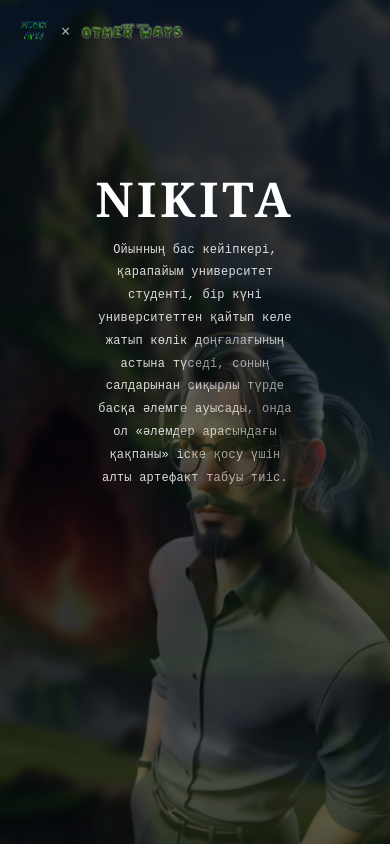
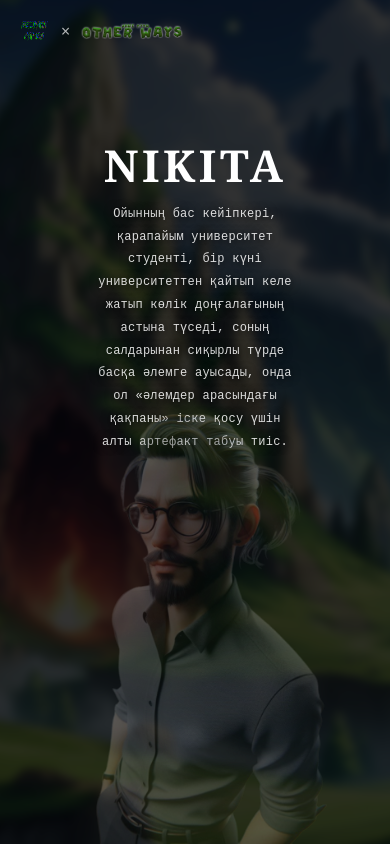
Before and after one commit to darynqazaqstan01/other-ways, a Next.js app: page / in a window 390 px wide. Built offline with nearby package versions, Linux system fonts and the light colour scheme.

Commit message:
Add character

```diff
--- a/app/globals.css
+++ b/app/globals.css
@@ -13,7 +13,6 @@ body {
 
 /* ===== ТЕЛЕФОН ҒАНА (640px-тен тар) — компьютерге ТИМЕЙДІ ===== */
 @media (max-width: 640px) {
-  /* логотиптер */
   header {
     padding: 12px 16px !important;
   }
@@ -30,17 +29,24 @@ body {
     font-size: 16px !important;
   }
 
-  /* персонаж: мәтін ортаға, сурет артқы планға */
   .hero-text {
     left: 50% !important;
-    top: 40% !important;
+    top: 36% !important;
     transform: translate(-50%, -50%) !important;
     text-align: center !important;
-    max-width: 88vw !important;
+    max-width: 90vw !important;
+  }
+  .hero-text h1 {
+    font-size: 44px !important;
+  }
+  .hero-text p {
+    text-shadow: 0 1px 10px rgba(0, 0, 0, 0.95) !important;
   }
   .hero-char {
-    opacity: 0.3 !important;
-    height: 62vh !important;
-    right: -8% !important;
+    right: 50% !important;
+    transform: translateX(50%) !important;
+    height: 52vh !important;
+    bottom: 0 !important;
+    opacity: 0.28 !important;
   }
 }
--- a/app/layout.tsx
+++ b/app/layout.tsx
@@ -1,10 +1,15 @@
-import type { Metadata } from "next";
+import type { Metadata, Viewport } from "next";
 import type { ReactNode } from "react";
 import "./globals.css";
 
 export const metadata: Metadata = {
   title: "Bezdary Games",
   description: "Bezdary Games — indie game studio",
+};
+
+export const viewport: Viewport = {
+  width: "device-width",
+  initialScale: 1,
 };
 
 export default function RootLayout({ children }: { children: ReactNode }) {
--- a/app/page.tsx
+++ b/app/page.tsx
@@ -21,7 +21,6 @@ export default function Page() {
     return () => clearInterval(id);
   }, []);
 
-  // Қазір бір ғана персонаж. Кейін стрелка қосқанда мұны index-ке ауыстырамыз.
   const ch = CHARACTERS[0];
 
   return (
@@ -94,7 +93,7 @@ export default function Page() {
         </div>
       </header>
 
-      {/* 4-қабат: персонаж — сол жақта ат+сипаттама, оң жақта сурет */}
+      {/* 4-қабат: персонаж */}
       <section
         aria-label="character"
         style={{ position: "absolute", inset: 0, zIndex: 2, pointerEvents: "none" }}
@@ -142,7 +141,7 @@ export default function Page() {
           alt={ch.name}
           style={{
             position: "absolute",
-            right: 0,
+            right: "clamp(0px, 4vw, 90px)",
             bottom: 0,
             height: "clamp(320px, 88vh, 920px)",
             width: "auto",
```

----------------------------------------

WORK TO COMPLETE -
Pictures aside, retype the material exactly.

EXERCISE RESPONSE -
Before and after one commit to darynqazaqstan01/other-ways, a Next.js app: page / in a window 390 px wide. Built offline with nearby package versions, Linux system fonts and the light colour scheme.

Commit message:
Add character

```diff
--- a/app/globals.css
+++ b/app/globals.css
@@ -13,7 +13,6 @@ body {
 
 /* ===== ТЕЛЕФОН ҒАНА (640px-тен тар) — компьютерге ТИМЕЙДІ ===== */
 @media (max-width: 640px) {
-  /* логотиптер */
   header {
     padding: 12px 16px !important;
   }
@@ -30,17 +29,24 @@ body {
     font-size: 16px !important;
   }
 
-  /* персонаж: мәтін ортаға, сурет артқы планға */
   .hero-text {
     left: 50% !important;
-    top: 40% !important;
+    top: 36% !important;
     transform: translate(-50%, -50%) !important;
     text-align: center !important;
-    max-width: 88vw !important;
+    max-width: 90vw !important;
+  }
+  .hero-text h1 {
+    font-size: 44px !important;
+  }
+  .hero-text p {
+    text-shadow: 0 1px 10px rgba(0, 0, 0, 0.95) !important;
   }
   .hero-char {
-    opacity: 0.3 !important;
-    height: 62vh !important;
-    right: -8% !important;
+    right: 50% !important;
+    transform: translateX(50%) !important;
+    height: 52vh !important;
+    bottom: 0 !important;
+    opacity: 0.28 !important;
   }
 }
--- a/app/layout.tsx
+++ b/app/layout.tsx
@@ -1,10 +1,15 @@
-import type { Metadata } from "next";
+import type { Metadata, Viewport } from "next";
 import type { ReactNode } from "react";
 import "./globals.css";
 
 export const metadata: Metadata = {
   title: "Bezdary Games",
   description: "Bezdary Games — indie game studio",
+};
+
+export const viewport: Viewport = {
+  width: "device-width",
+  initialScale: 1,
 };
 
 export default function RootLayout({ children }: { children: ReactNode }) {
--- a/app/page.tsx
+++ b/app/page.tsx
@@ -21,7 +21,6 @@ export default function Page() {
     return () => clearInterval(id);
   }, []);
 
-  // Қазір бір ғана персонаж. Кейін стрелка қосқанда мұны index-ке ауыстырамыз.
   const ch = CHARACTERS[0];
 
   return (
@@ -94,7 +93,7 @@ export default function Page() {
         </div>
       </header>
 
-      {/* 4-қабат: персонаж — сол жақта ат+сипаттама, оң жақта сурет */}
+      {/* 4-қабат: персонаж */}
       <section
         aria-label="character"
         style={{ position: "absolute", inset: 0, zIndex: 2, pointerEvents: "none" }}
@@ -142,7 +141,7 @@ export default function Page() {
           alt={ch.name}
           style={{
             position: "absolute",
-            right: 0,
+            right: "clamp(0px, 4vw, 90px)",
             bottom: 0,
             height: "clamp(320px, 88vh, 920px)",
             width: "auto",
```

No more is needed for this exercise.